The tomato (LGI build 051903) and potato (STGI build 051603) gene indices were obtained from The Institute for Genomic Research (http://www.tigr.org/tdb/tgi/plant.shtml). Tomato EST sequences mapped either through PCR amplification of microsatellite sequences or used as probes in RFLP studies were identified from the Solanaceae Genomics Network database (http://www.sgn.cornell.edu/). The corresponding unigene for each EST was then used as the query sequence in a BLAST search (Altschul et al., 1990) of the potato unigene set to identify a potato homolog. Orthologous sequence pairs were determined for the few tomato sequences with multiple high-scoring potato homologs by the reciprocal best hits rule.
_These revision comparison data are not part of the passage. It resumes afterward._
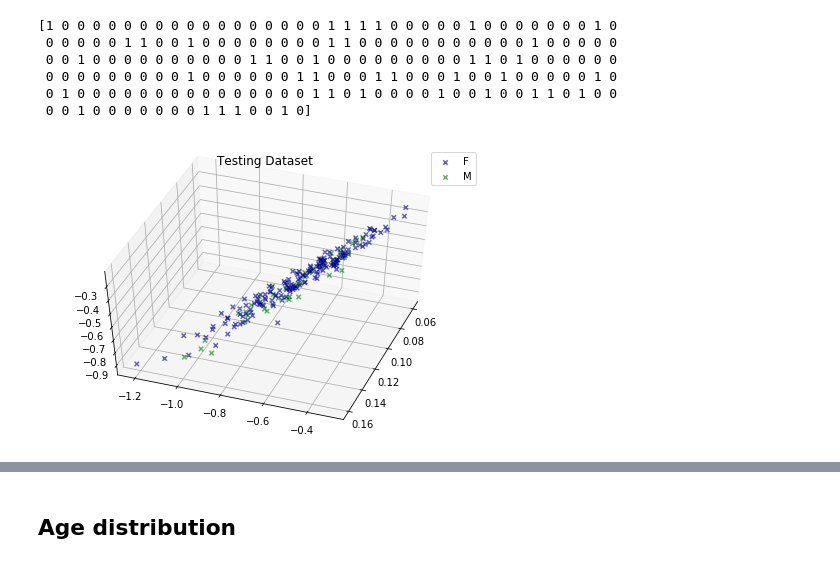
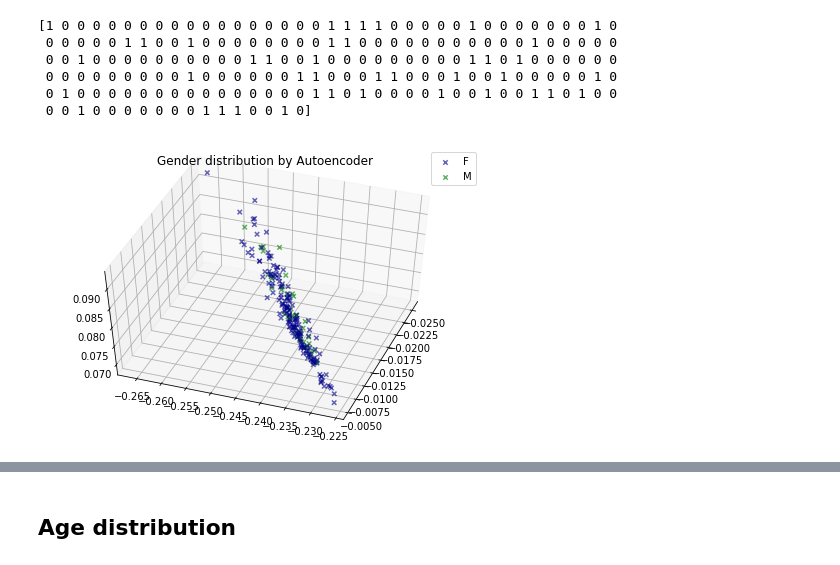
Before and after one commit to wilomaku/Deep_Characterization, a Jupyter notebook: Autoencoder-filtered.ipynb, the cells around one changed output, grey strips where cells are left out. Cells and saved outputs as stored; diff of their text form; code cells hidden in the pictures.

```diff
--- a/Autoencoder-filtered.ipynb
+++ b/Autoencoder-filtered.ipynb
@@ -137,29 +123,18 @@ class MRIDataset_list(Dataset):
 # %%
-grad_ch = 0
-n_samples_ini = len(list_gender)
-
-transformed_dataset = MRIDataset(root_dir=base_path, transform=transforms.Compose([ToTensor(), ToNormalize(), ToCrop()]))
 fig = plt.figure(figsize=(15,8))
-indices = np.array(range(n_samples_ini))
-#ind_indices = np.ones((n_samples_ini)).astype('bool')
-#ind_indices[[37, 77, 90, 101, 104, 122, 128, 129, 130, 143, 201]] = False
-#indices = list(indices[ind_indices])
-n_samples = len(indices)
 print('New dataset size (Leaving out sized-different subjects): ', n_samples)
 for i in indices:
     sample = transformed_dataset[i]
     print(i+1,sample.size(),torch.max(sample))
-    #ax = plt.subplot(3, 3, i+1)
-    #plt.tight_layout()
-    #ax.set_title('Sample #{}'.format(i))
-    #ax.axis('off')
-    #plt.imshow(sample.numpy()[grad_ch],cmap='gray')
-    #if i == 8:
-    #    plt.show()
-    #    break
-#plt.show()
-
-Cin = transformed_dataset[i].numpy().shape[0] #Input Channels
+    ax = plt.subplot(3, 3, i+1)
+    plt.tight_layout()
+    ax.set_title('Sample #{}'.format(i))
+    ax.axis('off')
+    plt.imshow(sample.numpy()[grad_ch],cmap='gray')
+    if i == 8:
+        plt.show()
+        break
+plt.show()
 # %% [output]
 New dataset size (Leaving out sized-different subjects):  202
 1 torch.Size([33, 50, 136]) 1.0
@@ -363,8 +331,8 @@ def train(model,train_loader,valid_loader,loss_fn,optimizer,epochs=10,num_break=
     return(best_model, hist_train_loss, hist_val_loss)
 # %%
 loss_fn = torch.nn.MSELoss()
-optimizer = torch.optim.Adam(net.parameters(), lr=0.00001)
-epochs = 30
+optimizer = torch.optim.Adam(net.parameters())#, lr=0.00001
+epochs = 40
 patience = 5
 max_batch = 16
 criteria = "loss"
@@ -467,31 +444,31 @@ print(list_gen_bool)
 # %%
 #colors = ['darkblue','darkblue','green','green','orange','orange']
 colors = ['darkblue','green']
 #labels = ['W_c','W_e','R_c','R_e','P_c','P_e']
 labels = ['F','M']
 #markers = ['o','x','o','x','o','x']
 markers = ['x','x']
 #alphas = [0.4,1,0.4,1,0.4,1]
 alphas = [0.6,0.6]
-Y_train = np.ones((202)).astype('uint8')
+#Y_train = np.ones((202)).astype('uint8')
 Y_train = list_gen_bool
 
 def plot_scatter(spoints, y, label):
     fig = plt.figure()
     ax = Axes3D(fig)
     ax.set_title(label)
     px = spoints[:,0]
     py = spoints[:,1]
     pz = spoints[:,2]
     unique = list(set(y))
     for i, u in enumerate(unique):
         xi = [px[j] for j  in range(len(px)) if y[j] == u]
         yi = [py[j] for j  in range(len(px)) if y[j] == u]
         zi = [pz[j] for j  in range(len(px)) if y[j] == u]
         ax.scatter(xi, yi, zi, c=colors[i], marker=markers[u], label=labels[u], alpha=alphas[u])
     ax.view_init(elev=50., azim=20.)
     plt.legend()
     plt.show()
-plot_scatter(enc_out.data.numpy(), Y_train, 'Testing Dataset')
+plot_scatter(enc_out.data.numpy(), Y_train, 'Gender distribution by Autoencoder')
 # %% [output]
-[figure, old version]
+[figure, new version]
```
Also changed, not shown: parts of 19 cells of this notebook.
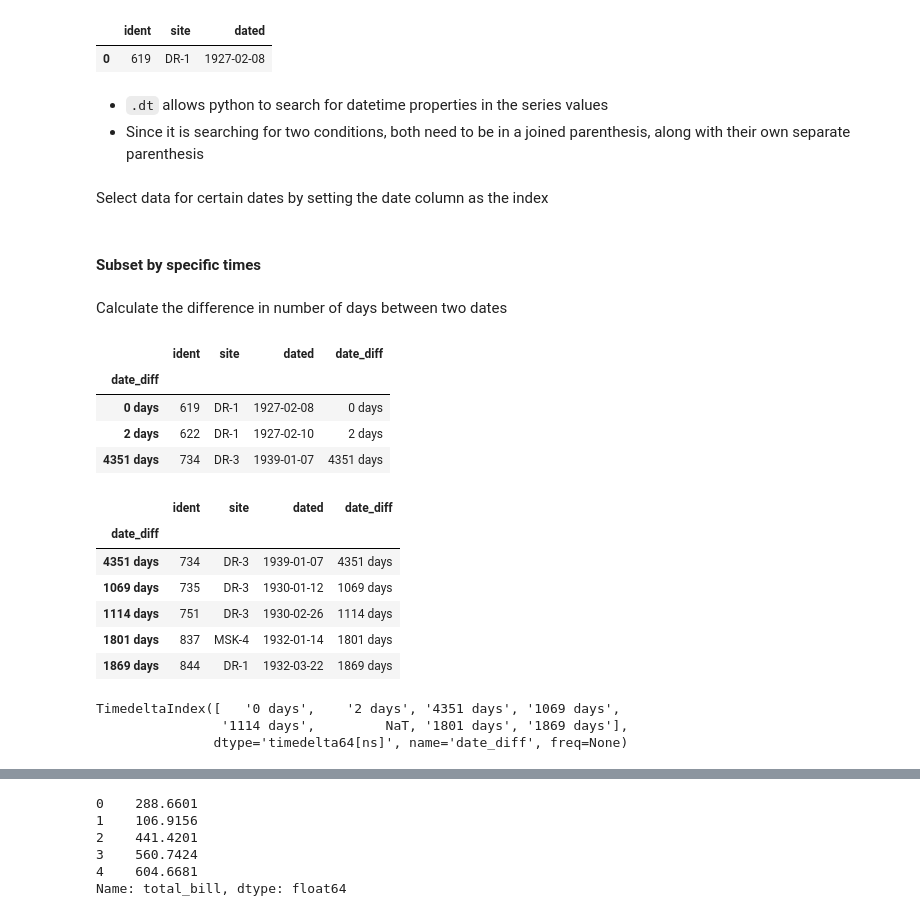
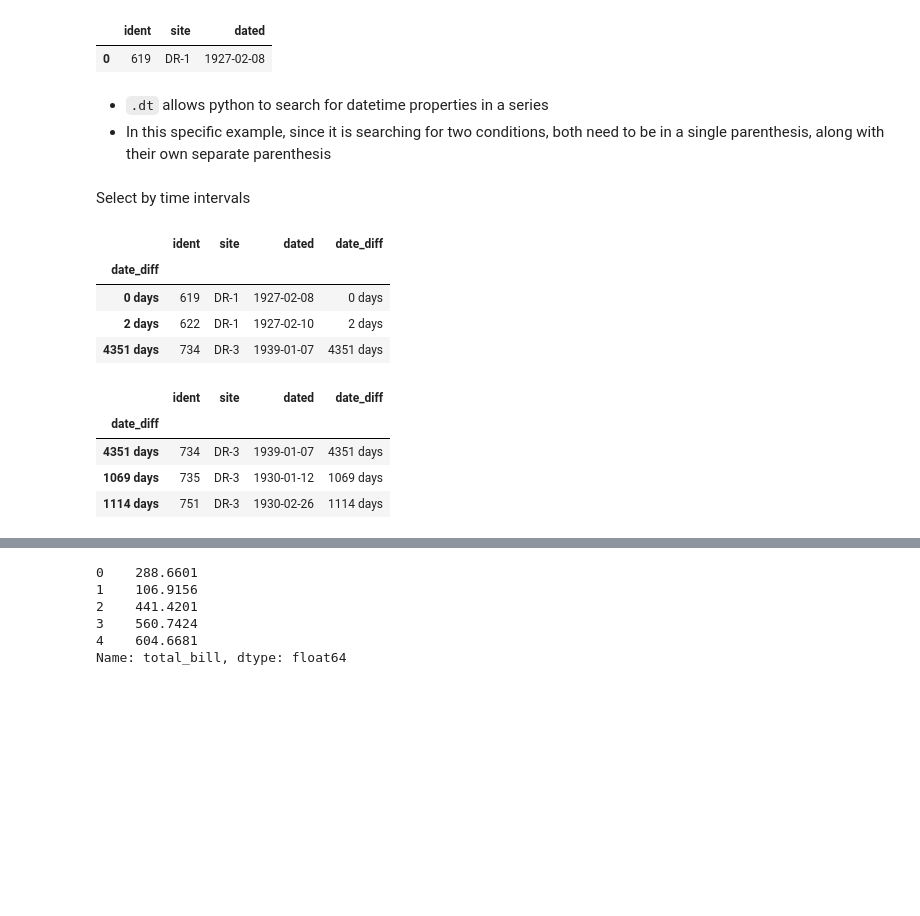
Before and after one commit to cjbayne/softdocs, a Jupyter notebook: docs/guide_pandas.ipynb, the cells around one changed output, grey strips where cells are left out. Cells and saved outputs as stored; diff of their text form; code cells hidden in the pictures; blank space fills up the shorter version.

```diff
--- a/docs/guide_pandas.ipynb
+++ b/docs/guide_pandas.ipynb
@@ -1030,16 +1026,10 @@ survey.loc[((survey["dated"].dt.year==1927) & (survey["dated"].dt.day==8)), :]
 |  | ident | site | dated |
 | 0 | 619 | DR-1 | 1927-02-08 |
 # %% [markdown]
-- `.dt` allows python to search for datetime properties in the series values
-- Since it is searching for two conditions, both need to be in a joined parenthesis, along with their own separate parenthesis
+- `.dt` allows python to search for datetime properties in a series
+- In this specific example, since it is searching for two conditions, both need to be in a single parenthesis, along with their own separate parenthesis
-# %% [markdown]
-Select data for certain dates by setting the date column as the index
-# %% [markdown]
-
-
-#### Subset by specific times
 # %% [markdown]
-Calculate the difference in number of days between two dates
+Select by time intervals
 # %%
 # Calculate the number of days after the oldest date
 survey["date_diff"] = survey["dated"] - survey["dated"].min()
@@ -1052,18 +1042,11 @@ survey_copy.head(3)
 | 2 days | 622 | DR-1 | 1927-02-10 | 2 days |
 | 4351 days | 734 | DR-3 | 1939-01-07 | 4351 days |
 # %%
-survey_copy.loc[survey_copy.index > pd.Timedelta('3 days'), :]
+# Only keep rows where the difference in days is greater than 3 days
+survey_copy.loc[survey_copy.index > pd.Timedelta('3 days'), :].head(3)
 # %% [output]
 |  | ident | site | dated | date_diff |
 | date_diff |  |  |  |  |
 | 4351 days | 734 | DR-3 | 1939-01-07 | 4351 days |
 | 1069 days | 735 | DR-3 | 1930-01-12 | 1069 days |
 | 1114 days | 751 | DR-3 | 1930-02-26 | 1114 days |
-| 1801 days | 837 | MSK-4 | 1932-01-14 | 1801 days |
-| 1869 days | 844 | DR-1 | 1932-03-22 | 1869 days |
-# %%
-print(survey_copy.index)
-# %% [output]
-TimedeltaIndex([   '0 days',    '2 days', '4351 days', '1069 days',
-                '1114 days',         NaT, '1801 days', '1869 days'],
-               dtype='timedelta64[ns]', name='date_diff', freq=None)
```
Also changed, not shown: parts of 33 cells of this notebook.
The putative tomato-potato orthologous pairs were then aligned using ClustalW (Thompson et al., 1994) and a percent identity calculated by dividing the number of identical residues with the total number of aligned residues (indels were treated as noninformative data). Linear modeling in JMP (SAS Institute, Inc., Cary, NC, USA) was used to assess the relationship between chromosomal rearrangements and degree of sequence divergence.
Results and discussion
A total of 570 putative tomato-potato ortholog pairs with inferred map position were produced for the analysis. The mean length of the tomato genes was 1162 bp and the mean length of the potato genes was 1026 bp. The distribution of sequence identity showed a long tail (Fig. 2), and a lower bound of 80% identity was arbitrarily chosen for inclusion in the model, leaving 534 pairs in the analysis (presumably pairs with lower identities are not true orthologs). When all 12 chromosomes were considered, the rearranged chromosomes (5, 9, 10, 11, and 12; N= 364 genes) showed a marginally significant (P = 0.064) increase in the predicted percent divergence of 0.23% (mean of rearranged = 5.2%, mean of collinear = 4.8%). When the analysis was restricted to only a comparison between the genes on chromosome 10 (N = 42) and the collinear chromosomes (N = 364), the effect of the chromosome 10 rearrangement was significant (P = 0.027), increasing the predicted percent divergence from 3.42% to 4.33%.
These results, while preliminary, support the hypothesis that the rearrangement of chromosome 10 in the tomato lineage may have facilitated speciation. Contemporary wild tomato species are sympatric with S. lycopersicoides and S. sitiens, consequently there is a strong possibility that the speciation event that initiated the tomato lineage occurred in parapatry. Future sequencing of whole alleles from S. lycopersicum and related wild tomatoes, along with sequencing of alleles from S. sitiens and S. lycopersicoides, will provide a more complete, rigorous test of this hypothesis. Moreover, integration of positional information from chromosome 10 will allow testing for subpatterns in diversity within the rearranged and nonrearranged chromosomal arms. Analyses of these sequences will further reveal the extent of divergence in coding vs noncoding regions of the genes, and could be used to detect genes that show a history of positive selection that may have driven the fixation of this rearrangement.
We need a chromosomal speciation theory based on the primary consequences of karyotypic rearrangements that explains extant karyotype evolution and the distribution of karyotypic diversity within and between species. The model must also include a gene's eye perspective to encompass genic divergence and reproductive isolation. The new recombination-based model largely fulfills these requirements. As Grant (1981) suggested, ‘chromosomal sterility … can be regarded as a condition superimposed on a more widespread and perhaps more basic condition of genic sterility’ (p. 116). Rearrangements that alter recombination rates without substantial overall fitness effects could extend the amount of the genome protected from gene flow in the face of hybridization, and therefore could allow more genes to become differentiated, promoting speciation.
Funding for this research came from the U. S. Department of Agriculture (NRI 2001-35301-09971 to K.L.) and the U.S. National Institutes of Health (GM059065 to L.H. Rieseberg).